Leaders are expected to have all the right answers. But getting those answers means asking the right questions. And the higher one climbs, the harder it becomes to ask these questions. How can you overcome this dilemma? Start early – establish bubble-bursting habits now to help surface the information you need tomorrow. Hal Gregersen, Executive Director of the MIT Leadership Center, has recently shared tools in the Harvard Business Review that can you can use today.

Based on Gregersen’s interviews with more than 200 executives, one of the primary challenges for a CEO is the information bubble imposed by the position. Employees are reluctant to give the boss bad news, and as a result, critical information can arrive too late or not at all. The answer lies in asking the right questions. As Gregersen writes, “Persistent CEOs almost always get the information they request… Their bigger problem is getting information they haven’t demanded because they don’t know to ask for it.”

How can you make asking good questions become habit? By being “unexpectedly wrong,” “unusually uncomfortable,” and “uncharacteristically quiet.” Detailed in the HBR article, practicing these three techniques regularly will get you to the right questions.

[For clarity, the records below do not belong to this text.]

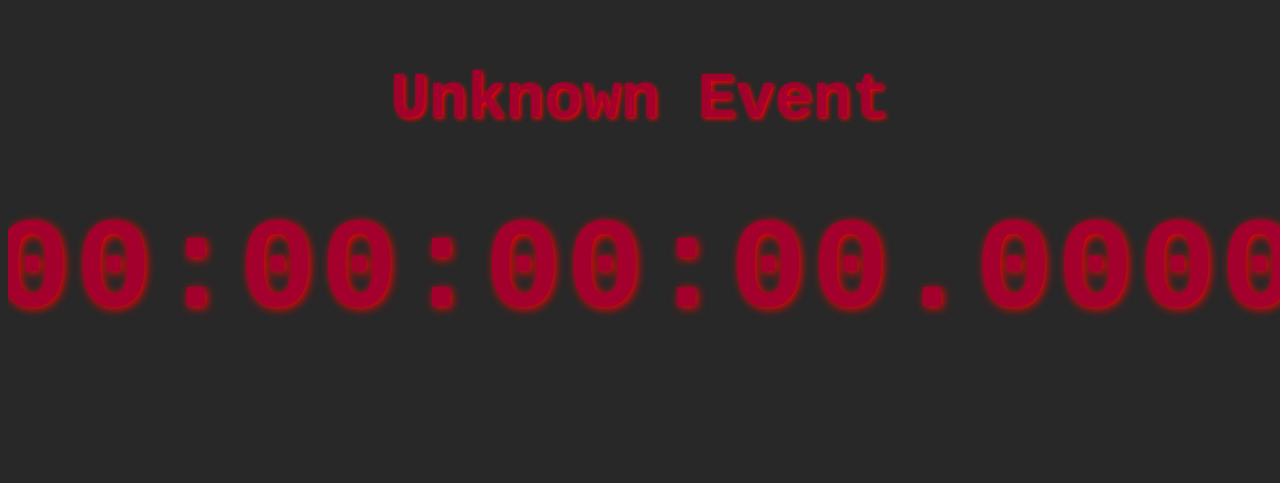
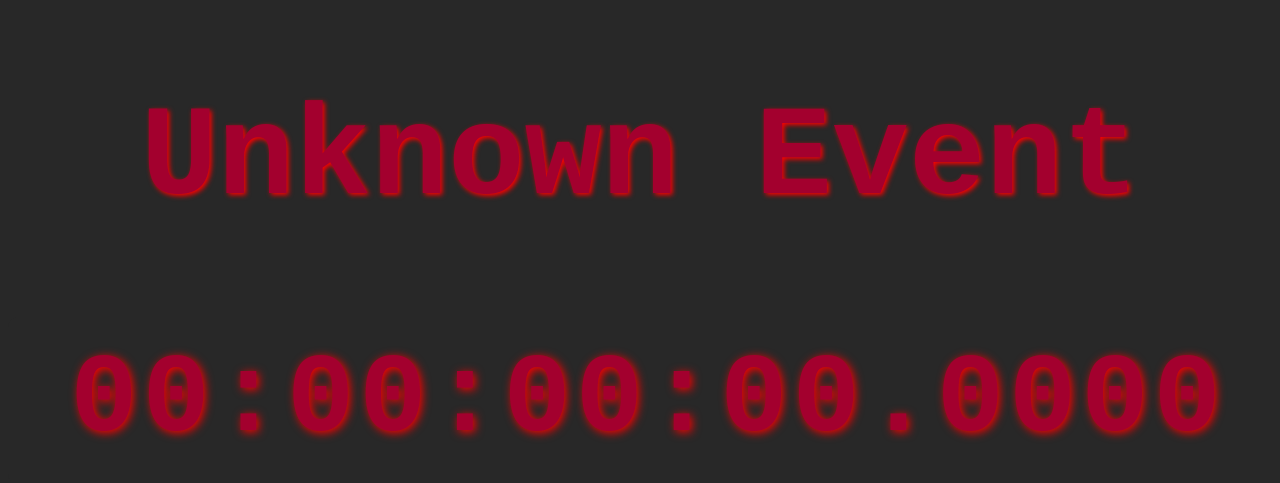
Before and after one commit to FRC-1721/ProjectHud, a Flask app: page /countdown in a window 1280 px wide. Shown: the top 483 px of the page. Run offline with Flask 3, Linux system fonts and the light colour scheme.

Commit message:
Adjust css style for clock

```diff
--- a/app/static/styles/countdown.css
+++ b/app/static/styles/countdown.css
@@ -10,13 +10,13 @@ body {
 }
 
 h1 {
-  font-size: 4em;
+  font-size: 8em;
   color: rgb(163, 0, 46);
   text-shadow: 2px 2px 5px red;
 }
 
 #countdown {
-  font-size: 8em;
+  font-size: 7em;
   font-weight: bold;
   letter-spacing: 5px;
   background: rgb(40, 40, 40);
```
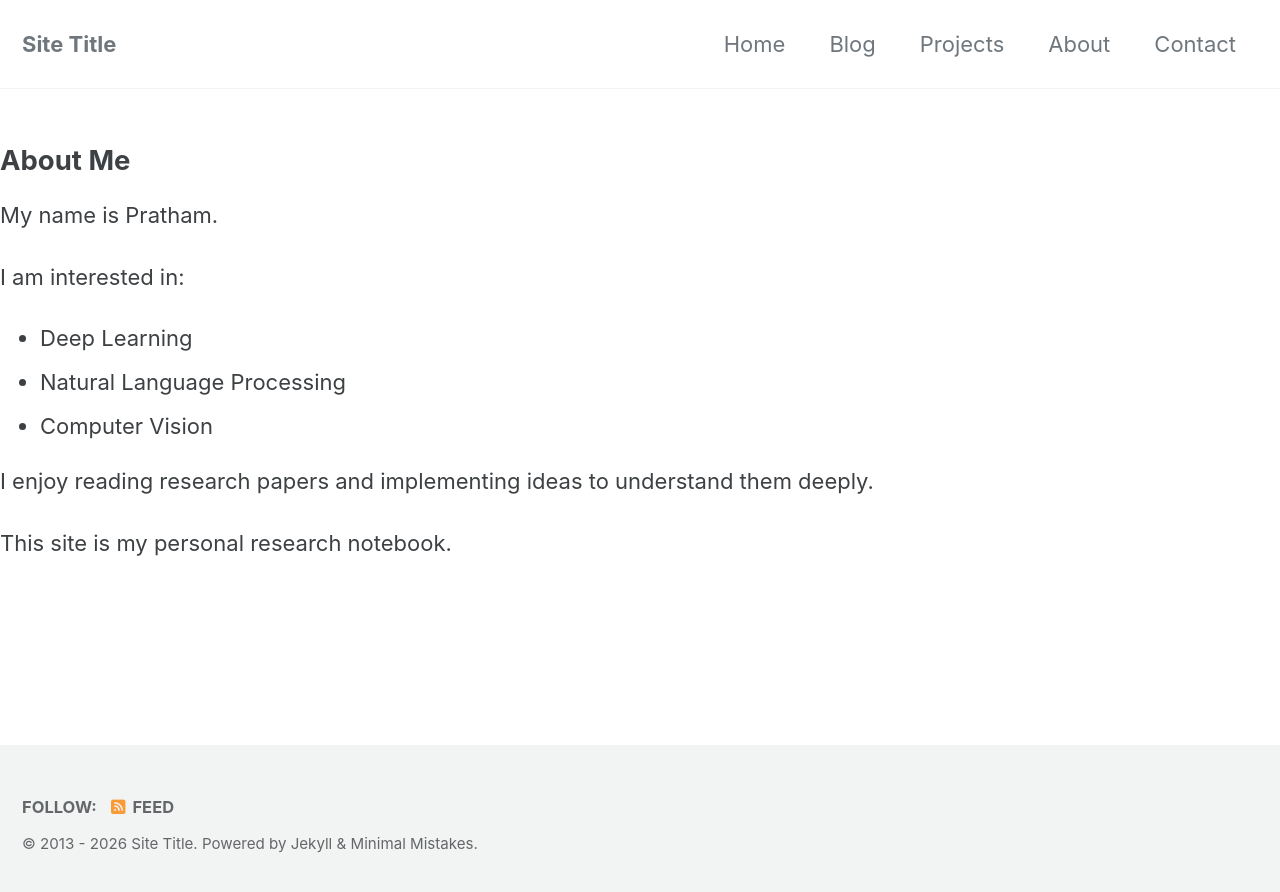
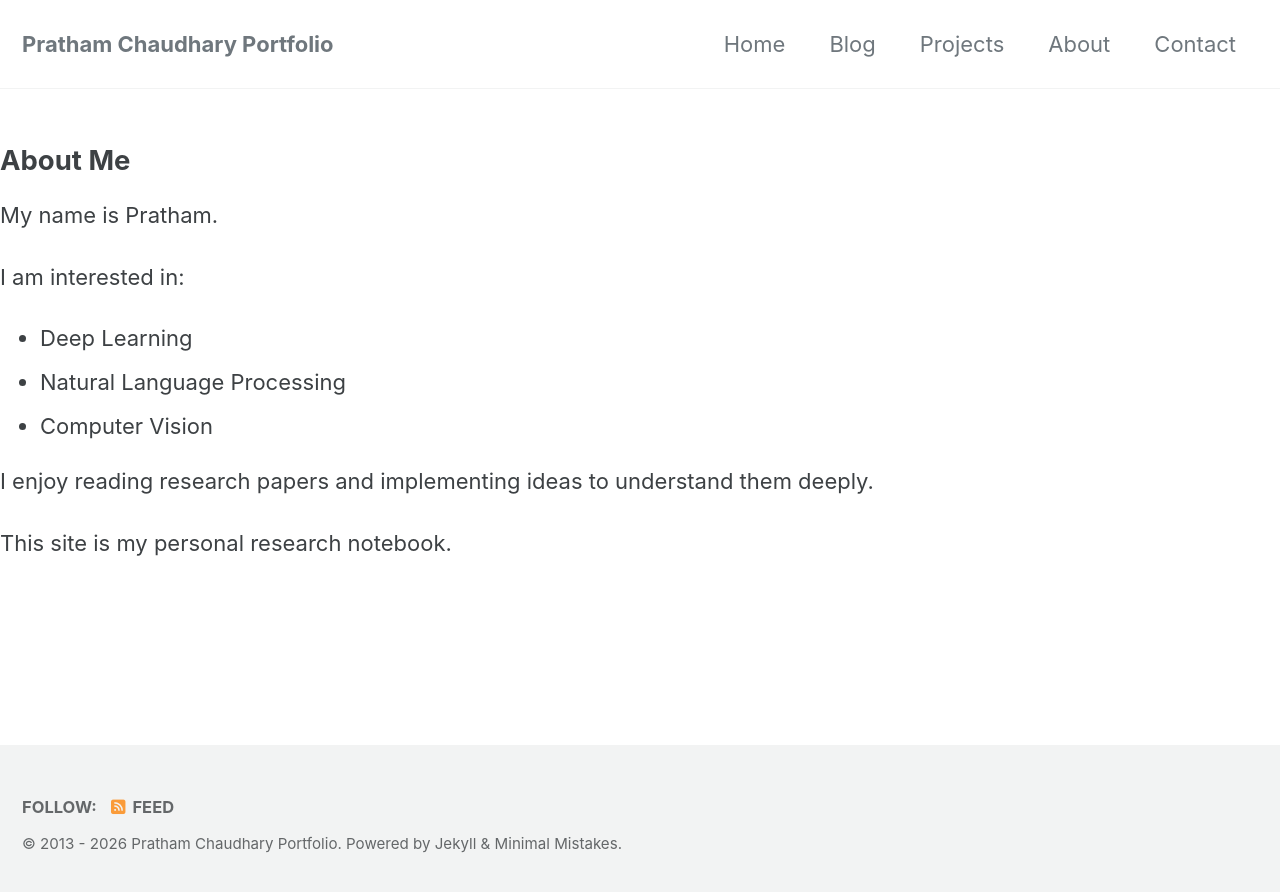
Before and after one commit to Pratham-ja/Pratham-ja.github.io, a Jekyll site: the page built from about.md, in a window 1280 px wide. Shown: the top 892 px of the page. Built offline with Jekyll 4.4.1, drawn with Linux system fonts in a browser that asks for light colours; cached includes are drawn as plain includes; our own code applies the rules of GitHub Pages for plain Markdown files.

Commit message:
Added title in the left.

```diff
--- a/_config.yml
+++ b/_config.yml
@@ -17,7 +17,7 @@ minimal_mistakes_skin    : "default" # "air", "aqua", "contrast", "dark", "dirt"
 # Site Settings
 locale                   : "en-US"
 rtl                      : # true, false (default) # turns direction of the page into right to left for RTL languages
-title                    : "Site Title"
+title                    : "Pratham Chaudhary Portfolio"
 title_separator          : "-"
 subtitle                 : # site tagline that appears below site title in masthead
 name                     : "Your Name"
```
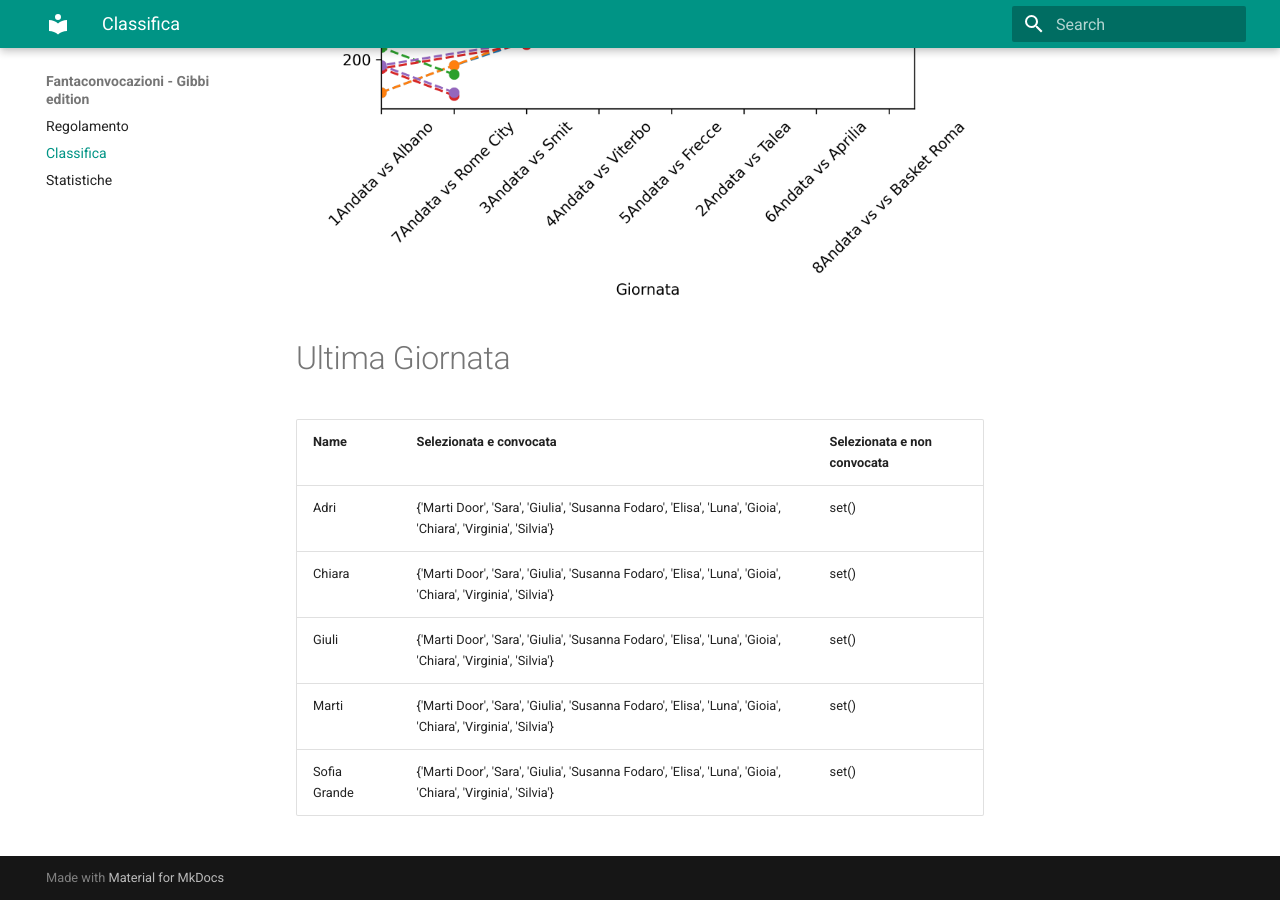
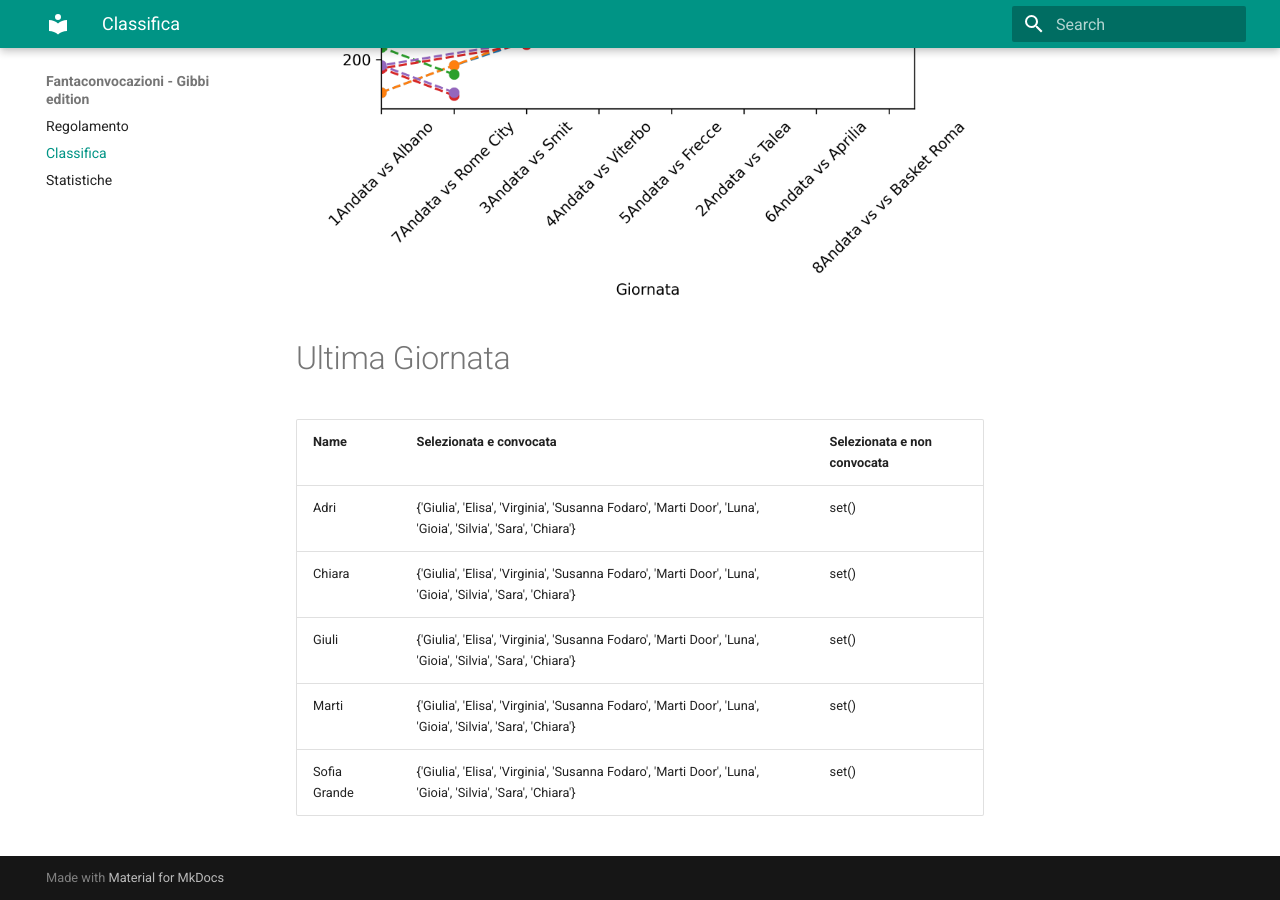
Before and after one commit to martinig94/fantagibbi, an MkDocs documentation site: the page built from docs/Classifica.md, in a window 1280 px wide and 900 px high, scrolled down 810 px. Built offline with MkDocs 1.6.1 and Material for MkDocs 9.7.7, drawn with Linux system fonts in a browser that asks for light colours.

Commit message:
Auto-update from main.py

```diff
--- a/docs/Classifica.md
+++ b/docs/Classifica.md
@@ -18,9 +18,9 @@
 <!-- START_TABLE CORRECT -->
 | Name         | Selezionata e convocata                                                                                      | Selezionata e non convocata   |
 |:-------------|:-------------------------------------------------------------------------------------------------------------|:------------------------------|
-| Adri         | {'Marti Door', 'Sara', 'Giulia', 'Susanna Fodaro', 'Elisa', 'Luna', 'Gioia', 'Chiara', 'Virginia', 'Silvia'} | set()                         |
-| Chiara       | {'Marti Door', 'Sara', 'Giulia', 'Susanna Fodaro', 'Elisa', 'Luna', 'Gioia', 'Chiara', 'Virginia', 'Silvia'} | set()                         |
-| Giuli        | {'Marti Door', 'Sara', 'Giulia', 'Susanna Fodaro', 'Elisa', 'Luna', 'Gioia', 'Chiara', 'Virginia', 'Silvia'} | set()                         |
-| Marti        | {'Marti Door', 'Sara', 'Giulia', 'Susanna Fodaro', 'Elisa', 'Luna', 'Gioia', 'Chiara', 'Virginia', 'Silvia'} | set()                         |
-| Sofia Grande | {'Marti Door', 'Sara', 'Giulia', 'Susanna Fodaro', 'Elisa', 'Luna', 'Gioia', 'Chiara', 'Virginia', 'Silvia'} | set()                         |
+| Adri         | {'Giulia', 'Elisa', 'Virginia', 'Susanna Fodaro', 'Marti Door', 'Luna', 'Gioia', 'Silvia', 'Sara', 'Chiara'} | set()                         |
+| Chiara       | {'Giulia', 'Elisa', 'Virginia', 'Susanna Fodaro', 'Marti Door', 'Luna', 'Gioia', 'Silvia', 'Sara', 'Chiara'} | set()                         |
+| Giuli        | {'Giulia', 'Elisa', 'Virginia', 'Susanna Fodaro', 'Marti Door', 'Luna', 'Gioia', 'Silvia', 'Sara', 'Chiara'} | set()                         |
+| Marti        | {'Giulia', 'Elisa', 'Virginia', 'Susanna Fodaro', 'Marti Door', 'Luna', 'Gioia', 'Silvia', 'Sara', 'Chiara'} | set()                         |
+| Sofia Grande | {'Giulia', 'Elisa', 'Virginia', 'Susanna Fodaro', 'Marti Door', 'Luna', 'Gioia', 'Silvia', 'Sara', 'Chiara'} | set()                         |
 <!-- END_TABLE CORRECT -->
```
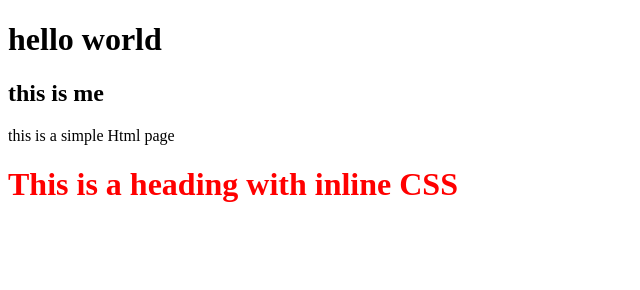
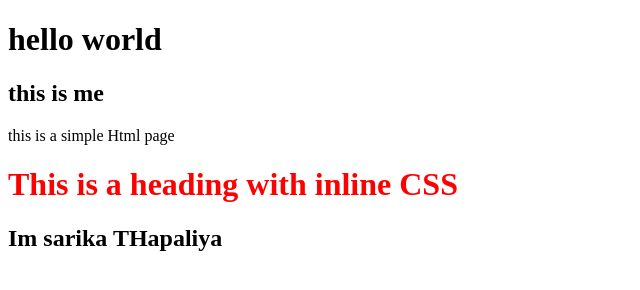
Before and after one commit to Kika-074/Sarika-Thapaliya, a plain HTML site: page index.html in a window 1280 px wide. Shown: the whole page, without its empty margins (0-640 px from the left). Drawn offline with Linux system fonts and the light colour scheme.

Commit message:
3rd commit

```diff
--- a/index.html
+++ b/index.html
@@ -11,4 +11,6 @@
     <p> this is a simple Html page</p>
 </body>
 <h1 style ="color: red;">This is a heading with inline CSS</h1>
+<h2> Im sarika THapaliya </h2>
+
 </html>
```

To learn more about how Gregersen’s leadership expertise can benefit your organization, contact us.

Danny Stern: